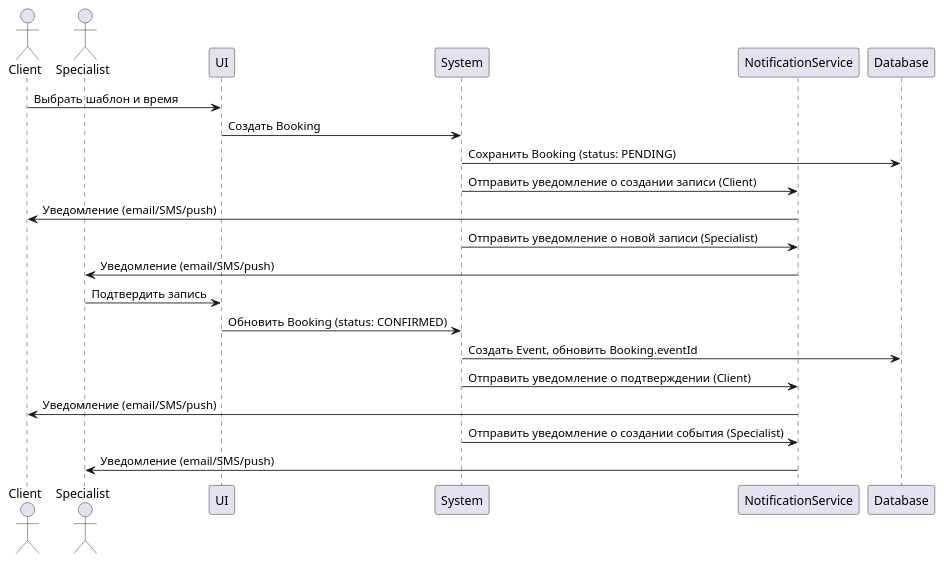
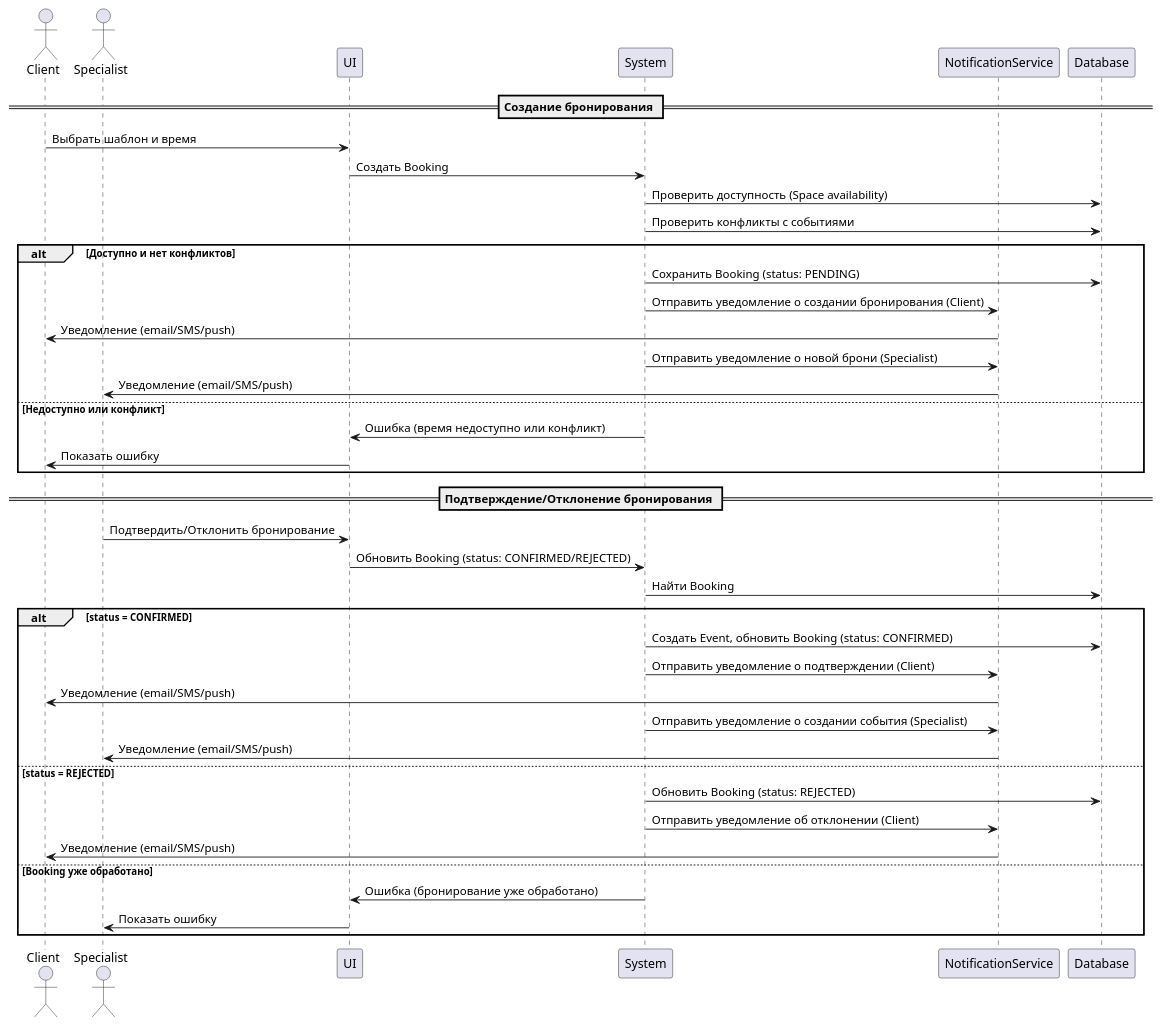
The diagram in docs/diagrams/src/booking-ns.puml (CodeImm/avacade), drawn with PlantUML before and after one commit. The commit also changed 16 other files, not shown here.

```diff
--- a/docs/diagrams/src/booking-ns.puml
+++ b/docs/diagrams/src/booking-ns.puml
@@ -1,24 +1,44 @@
 @startuml
 actor Client
 actor Specialist
 participant "UI" as UI
 participant "System" as System
 participant "NotificationService" as NS
 participant "Database" as DB
 
+== Создание бронирования ==
 Client -> UI: Выбрать шаблон и время
 UI -> System: Создать Booking
-System -> DB: Сохранить Booking (status: PENDING)
-System -> NS: Отправить уведомление о создании записи (Client)
-NS -> Client: Уведомление (email/SMS/push)
-System -> NS: Отправить уведомление о новой записи (Specialist)
-NS -> Specialist: Уведомление (email/SMS/push)
-Specialist -> UI: Подтвердить запись
-UI -> System: Обновить Booking (status: CONFIRMED)
-System -> DB: Создать Event, обновить Booking.eventId
-System -> NS: Отправить уведомление о подтверждении (Client)
-NS -> Client: Уведомление (email/SMS/push)
-System -> NS: Отправить уведомление о создании события (Specialist)
-NS -> Specialist: Уведомление (email/SMS/push)
+System -> DB: Проверить доступность (Space availability)
+System -> DB: Проверить конфликты с событиями
+alt Доступно и нет конфликтов
+  System -> DB: Сохранить Booking (status: PENDING)
+  System -> NS: Отправить уведомление о создании бронирования (Client)
+  NS -> Client: Уведомление (email/SMS/push)
+  System -> NS: Отправить уведомление о новой брони (Specialist)
+  NS -> Specialist: Уведомление (email/SMS/push)
+else Недоступно или конфликт
+  System -> UI: Ошибка (время недоступно или конфликт)
+  UI -> Client: Показать ошибку
+end alt
+
+== Подтверждение/Отклонение бронирования ==
+Specialist -> UI: Подтвердить/Отклонить бронирование
+UI -> System: Обновить Booking (status: CONFIRMED/REJECTED)
+System -> DB: Найти Booking
+alt status = CONFIRMED
+  System -> DB: Создать Event, обновить Booking (status: CONFIRMED)
+  System -> NS: Отправить уведомление о подтверждении (Client)
+  NS -> Client: Уведомление (email/SMS/push)
+  System -> NS: Отправить уведомление о создании события (Specialist)
+  NS -> Specialist: Уведомление (email/SMS/push)
+else status = REJECTED
+  System -> DB: Обновить Booking (status: REJECTED)
+  System -> NS: Отправить уведомление об отклонении (Client)
+  NS -> Client: Уведомление (email/SMS/push)
+else Booking уже обработано
+  System -> UI: Ошибка (бронирование уже обработано)
+  UI -> Specialist: Показать ошибку
+end alt
 
 @enduml
```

****************

§ Problem statement
Write out the listing above exactly, images omitted.

§ Reply to the task
The diagram in docs/diagrams/src/booking-ns.puml (CodeImm/avacade), drawn with PlantUML before and after one commit. The commit also changed 16 other files, not shown here.

```diff
--- a/docs/diagrams/src/booking-ns.puml
+++ b/docs/diagrams/src/booking-ns.puml
@@ -1,24 +1,44 @@
 @startuml
 actor Client
 actor Specialist
 participant "UI" as UI
 participant "System" as System
 participant "NotificationService" as NS
 participant "Database" as DB
 
+== Создание бронирования ==
 Client -> UI: Выбрать шаблон и время
 UI -> System: Создать Booking
-System -> DB: Сохранить Booking (status: PENDING)
-System -> NS: Отправить уведомление о создании записи (Client)
-NS -> Client: Уведомление (email/SMS/push)
-System -> NS: Отправить уведомление о новой записи (Specialist)
-NS -> Specialist: Уведомление (email/SMS/push)
-Specialist -> UI: Подтвердить запись
-UI -> System: Обновить Booking (status: CONFIRMED)
-System -> DB: Создать Event, обновить Booking.eventId
-System -> NS: Отправить уведомление о подтверждении (Client)
-NS -> Client: Уведомление (email/SMS/push)
-System -> NS: Отправить уведомление о создании события (Specialist)
-NS -> Specialist: Уведомление (email/SMS/push)
+System -> DB: Проверить доступность (Space availability)
+System -> DB: Проверить конфликты с событиями
+alt Доступно и нет конфликтов
+  System -> DB: Сохранить Booking (status: PENDING)
+  System -> NS: Отправить уведомление о создании бронирования (Client)
+  NS -> Client: Уведомление (email/SMS/push)
+  System -> NS: Отправить уведомление о новой брони (Specialist)
+  NS -> Specialist: Уведомление (email/SMS/push)
+else Недоступно или конфликт
+  System -> UI: Ошибка (время недоступно или конфликт)
+  UI -> Client: Показать ошибку
+end alt
+
+== Подтверждение/Отклонение бронирования ==
+Specialist -> UI: Подтвердить/Отклонить бронирование
+UI -> System: Обновить Booking (status: CONFIRMED/REJECTED)
+System -> DB: Найти Booking
+alt status = CONFIRMED
+  System -> DB: Создать Event, обновить Booking (status: CONFIRMED)
+  System -> NS: Отправить уведомление о подтверждении (Client)
+  NS -> Client: Уведомление (email/SMS/push)
+  System -> NS: Отправить уведомление о создании события (Specialist)
+  NS -> Specialist: Уведомление (email/SMS/push)
+else status = REJECTED
+  System -> DB: Обновить Booking (status: REJECTED)
+  System -> NS: Отправить уведомление об отклонении (Client)
+  NS -> Client: Уведомление (email/SMS/push)
+else Booking уже обработано
+  System -> UI: Ошибка (бронирование уже обработано)
+  UI -> Specialist: Показать ошибку
+end alt
 
 @enduml
```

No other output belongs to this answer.